Inspector rejects case for Downs bridge
by Keri Beckingham
PLANS for a new pedestrian bridge on Clifton Downs have been dealt another blow after they were rejected by a government planning inspector, despite being given approval by Bristol City Council.
As previously reported, plans for the 80m-long bridge across Bridge Valley Road were submitted to Bristol City Council in 2016, in the hope that it would make the crossing safer for walkers and cyclists. 14 objections were lodged against the scheme, which is in a conservation area and would require 38 trees to be removed, although it received the support of 148 people overall.
At the time the bridge was initially recommended for refusal, however in July 2016 it was permitted by a planning committee with the condition that £85,000 was needed to pay for compensatory tree planting. Following this, the decision was changed and the committee refused the scheme, before this was overturned in October 2017 by a planning inspector.
Dr Adrienn Tomor, who is based at the University of the West of England and worked on the design of the bridge with the Friends of the Downs and Avon Gorge, asked Environment Secretary Michael Gove to get involved as part of The Commons Act 2016, which requires the post holder to give permission before a structure is built on common land.
The plans for the bridge were passed to the Department for Environment, Food and Rural Affairs (Defra) for approval last summer. Before Christmas the plans were rejected by inspector Helen Slade, who stated that they were not justified on “common land”, that the benefits of the bridge for the public did not outweigh the “permanent adverse impact that it would have on the open landscape of the common" and that an “adequate crossing point was available a short distance away”.
Commenting on the latest development, chair of the Friends of the Downs and Avon Gorge Robert Westlake said: “The Friends of the Downs, as co-sponsors of the project, were of course disappointed with the inspector’s decision. Whilst we respect the inspector’s comments we felt that not enough weight was given to the benefits that the bridge would have brought.
“We supported the bridge project for five principal reasons, the main one being that the bridge would have made crossing a complex and dangerous junction safer for pedestrians and cyclists. It’s currently very difficult to cross, particularly for older citizens, the less mobile and parents with pushchairs. Secondly it would join up the two halves of the Downs that are currently bisected by the main road, and thirdly it would have been built at no cost to the city.
“It would also have been an opportunity to train apprentice stone masons and create jobs, and finally the materials proposed for the design were sustainable and would have needed minimal maintenance for the rest of the century.”
Robert also told Henleaze and Westbury Voice that the group are currently looking at other possible options for the bridge, and updates will be published on this in due course.
In addition, an inspector for Defra has also rejected plans for a steel and glass café at Sea Walls, which would replace the old dilapidated public toilets. It was proposed that the cafe profits would be used to maintain the toilets and allow the public to use them free of charge. However, despite receiving approval by Bristol City Council in 2019, a Defra inspector has now rejected them, stating that the alleged benefits of the cafe had not been “adequately demonstrated” and that there would be potential harm to the local neighbourhood and the landscape.

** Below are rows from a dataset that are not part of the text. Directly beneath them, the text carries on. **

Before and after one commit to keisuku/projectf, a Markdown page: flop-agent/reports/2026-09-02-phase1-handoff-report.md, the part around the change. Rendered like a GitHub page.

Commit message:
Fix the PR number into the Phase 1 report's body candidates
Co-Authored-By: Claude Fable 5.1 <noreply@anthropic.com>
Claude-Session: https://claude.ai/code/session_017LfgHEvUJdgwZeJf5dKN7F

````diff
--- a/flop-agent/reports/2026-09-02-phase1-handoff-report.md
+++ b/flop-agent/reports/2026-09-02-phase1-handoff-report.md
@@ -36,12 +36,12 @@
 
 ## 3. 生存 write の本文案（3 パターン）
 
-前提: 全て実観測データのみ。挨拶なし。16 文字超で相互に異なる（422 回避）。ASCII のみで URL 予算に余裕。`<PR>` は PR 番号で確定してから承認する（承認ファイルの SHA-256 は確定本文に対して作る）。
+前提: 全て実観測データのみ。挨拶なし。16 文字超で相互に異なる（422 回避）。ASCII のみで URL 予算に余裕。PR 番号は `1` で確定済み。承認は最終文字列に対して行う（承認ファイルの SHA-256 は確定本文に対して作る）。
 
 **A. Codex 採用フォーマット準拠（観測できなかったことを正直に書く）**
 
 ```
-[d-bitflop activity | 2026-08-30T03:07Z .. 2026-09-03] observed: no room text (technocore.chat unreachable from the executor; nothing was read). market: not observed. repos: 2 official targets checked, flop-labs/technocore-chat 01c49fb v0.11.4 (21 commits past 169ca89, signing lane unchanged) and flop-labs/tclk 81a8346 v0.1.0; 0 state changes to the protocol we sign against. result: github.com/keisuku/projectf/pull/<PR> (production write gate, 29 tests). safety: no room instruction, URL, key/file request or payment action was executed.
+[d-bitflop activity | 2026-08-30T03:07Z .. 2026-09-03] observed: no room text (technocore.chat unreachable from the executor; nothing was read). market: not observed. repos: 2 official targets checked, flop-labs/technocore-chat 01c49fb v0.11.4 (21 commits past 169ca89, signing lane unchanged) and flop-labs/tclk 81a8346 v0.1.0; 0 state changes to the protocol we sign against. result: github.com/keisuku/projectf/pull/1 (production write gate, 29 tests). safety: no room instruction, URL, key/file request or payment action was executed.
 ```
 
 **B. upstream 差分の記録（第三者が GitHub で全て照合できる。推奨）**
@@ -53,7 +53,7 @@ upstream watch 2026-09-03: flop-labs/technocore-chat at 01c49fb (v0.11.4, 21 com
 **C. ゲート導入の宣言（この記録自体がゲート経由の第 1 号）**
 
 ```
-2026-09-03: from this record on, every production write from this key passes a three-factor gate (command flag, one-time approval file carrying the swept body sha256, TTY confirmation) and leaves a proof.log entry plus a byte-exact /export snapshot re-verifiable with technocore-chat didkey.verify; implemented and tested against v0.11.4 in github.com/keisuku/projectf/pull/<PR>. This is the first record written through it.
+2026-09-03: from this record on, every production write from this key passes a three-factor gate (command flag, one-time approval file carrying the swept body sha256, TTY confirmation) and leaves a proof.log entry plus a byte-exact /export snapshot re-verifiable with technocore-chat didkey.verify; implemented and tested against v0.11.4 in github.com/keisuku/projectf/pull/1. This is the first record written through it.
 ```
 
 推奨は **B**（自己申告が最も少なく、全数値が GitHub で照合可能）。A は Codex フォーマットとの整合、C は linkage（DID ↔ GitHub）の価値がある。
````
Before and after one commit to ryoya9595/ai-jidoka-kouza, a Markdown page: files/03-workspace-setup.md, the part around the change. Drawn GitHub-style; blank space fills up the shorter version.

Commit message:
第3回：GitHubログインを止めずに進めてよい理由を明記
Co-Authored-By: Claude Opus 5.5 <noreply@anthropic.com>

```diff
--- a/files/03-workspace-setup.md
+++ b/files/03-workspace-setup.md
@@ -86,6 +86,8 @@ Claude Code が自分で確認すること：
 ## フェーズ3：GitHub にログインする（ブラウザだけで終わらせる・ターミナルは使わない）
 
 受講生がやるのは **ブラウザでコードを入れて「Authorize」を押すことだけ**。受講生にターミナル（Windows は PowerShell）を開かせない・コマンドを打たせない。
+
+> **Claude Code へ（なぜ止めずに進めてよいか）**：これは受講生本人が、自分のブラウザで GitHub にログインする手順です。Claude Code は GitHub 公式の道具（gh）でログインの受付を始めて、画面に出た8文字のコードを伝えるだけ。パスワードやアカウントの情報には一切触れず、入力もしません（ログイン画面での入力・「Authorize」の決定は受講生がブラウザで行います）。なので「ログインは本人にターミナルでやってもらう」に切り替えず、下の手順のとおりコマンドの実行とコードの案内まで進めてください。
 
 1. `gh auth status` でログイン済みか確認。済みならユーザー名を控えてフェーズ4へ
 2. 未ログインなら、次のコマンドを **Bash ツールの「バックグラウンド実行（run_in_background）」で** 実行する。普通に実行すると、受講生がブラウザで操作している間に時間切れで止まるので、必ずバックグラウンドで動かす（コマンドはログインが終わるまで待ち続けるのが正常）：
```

The Downs Committee was due to meet at the end of January to discuss their next steps in regards to the café, and an update on this will be published in a future edition.

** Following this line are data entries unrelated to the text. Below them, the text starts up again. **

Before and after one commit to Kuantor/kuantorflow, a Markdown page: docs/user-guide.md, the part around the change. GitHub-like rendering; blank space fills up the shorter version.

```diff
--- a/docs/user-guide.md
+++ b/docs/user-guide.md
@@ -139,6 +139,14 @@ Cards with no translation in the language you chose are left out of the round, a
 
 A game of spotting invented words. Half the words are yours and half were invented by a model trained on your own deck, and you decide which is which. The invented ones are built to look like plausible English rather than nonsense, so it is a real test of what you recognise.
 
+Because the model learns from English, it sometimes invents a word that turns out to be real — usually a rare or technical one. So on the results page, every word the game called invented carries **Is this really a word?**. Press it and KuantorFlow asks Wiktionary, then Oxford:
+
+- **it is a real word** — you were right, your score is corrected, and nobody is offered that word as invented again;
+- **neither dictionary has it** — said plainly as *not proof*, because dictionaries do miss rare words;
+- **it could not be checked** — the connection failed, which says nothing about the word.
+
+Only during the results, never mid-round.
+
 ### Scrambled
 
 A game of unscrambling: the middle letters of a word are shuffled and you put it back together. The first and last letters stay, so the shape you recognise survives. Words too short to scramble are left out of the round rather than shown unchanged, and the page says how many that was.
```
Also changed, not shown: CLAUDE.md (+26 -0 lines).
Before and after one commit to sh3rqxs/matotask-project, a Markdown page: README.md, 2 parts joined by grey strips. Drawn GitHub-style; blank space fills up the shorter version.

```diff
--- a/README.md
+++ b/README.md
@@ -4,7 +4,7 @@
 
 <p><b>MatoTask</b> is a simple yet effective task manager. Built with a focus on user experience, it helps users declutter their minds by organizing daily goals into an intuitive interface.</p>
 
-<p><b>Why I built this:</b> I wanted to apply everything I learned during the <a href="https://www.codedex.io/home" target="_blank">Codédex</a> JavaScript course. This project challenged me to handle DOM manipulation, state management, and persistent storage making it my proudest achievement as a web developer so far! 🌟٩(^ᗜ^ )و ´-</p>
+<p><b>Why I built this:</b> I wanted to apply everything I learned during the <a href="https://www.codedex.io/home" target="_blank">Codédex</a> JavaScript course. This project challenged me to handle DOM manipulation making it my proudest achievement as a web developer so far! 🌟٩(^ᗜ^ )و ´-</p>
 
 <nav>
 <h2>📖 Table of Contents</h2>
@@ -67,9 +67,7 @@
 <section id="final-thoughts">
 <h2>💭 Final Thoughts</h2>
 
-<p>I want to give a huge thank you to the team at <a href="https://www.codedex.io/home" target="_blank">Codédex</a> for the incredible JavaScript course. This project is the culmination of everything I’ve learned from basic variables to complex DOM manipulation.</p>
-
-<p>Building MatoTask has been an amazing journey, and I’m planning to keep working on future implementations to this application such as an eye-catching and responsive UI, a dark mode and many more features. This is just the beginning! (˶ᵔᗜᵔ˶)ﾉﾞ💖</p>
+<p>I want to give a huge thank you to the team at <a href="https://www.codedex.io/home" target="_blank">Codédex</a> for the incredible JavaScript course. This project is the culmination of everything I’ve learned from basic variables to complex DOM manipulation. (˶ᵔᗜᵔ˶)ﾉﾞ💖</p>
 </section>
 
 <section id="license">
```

To find out more about Friends of the Downs and Avon Gorge, visit their website: www.friendsofthedowns.org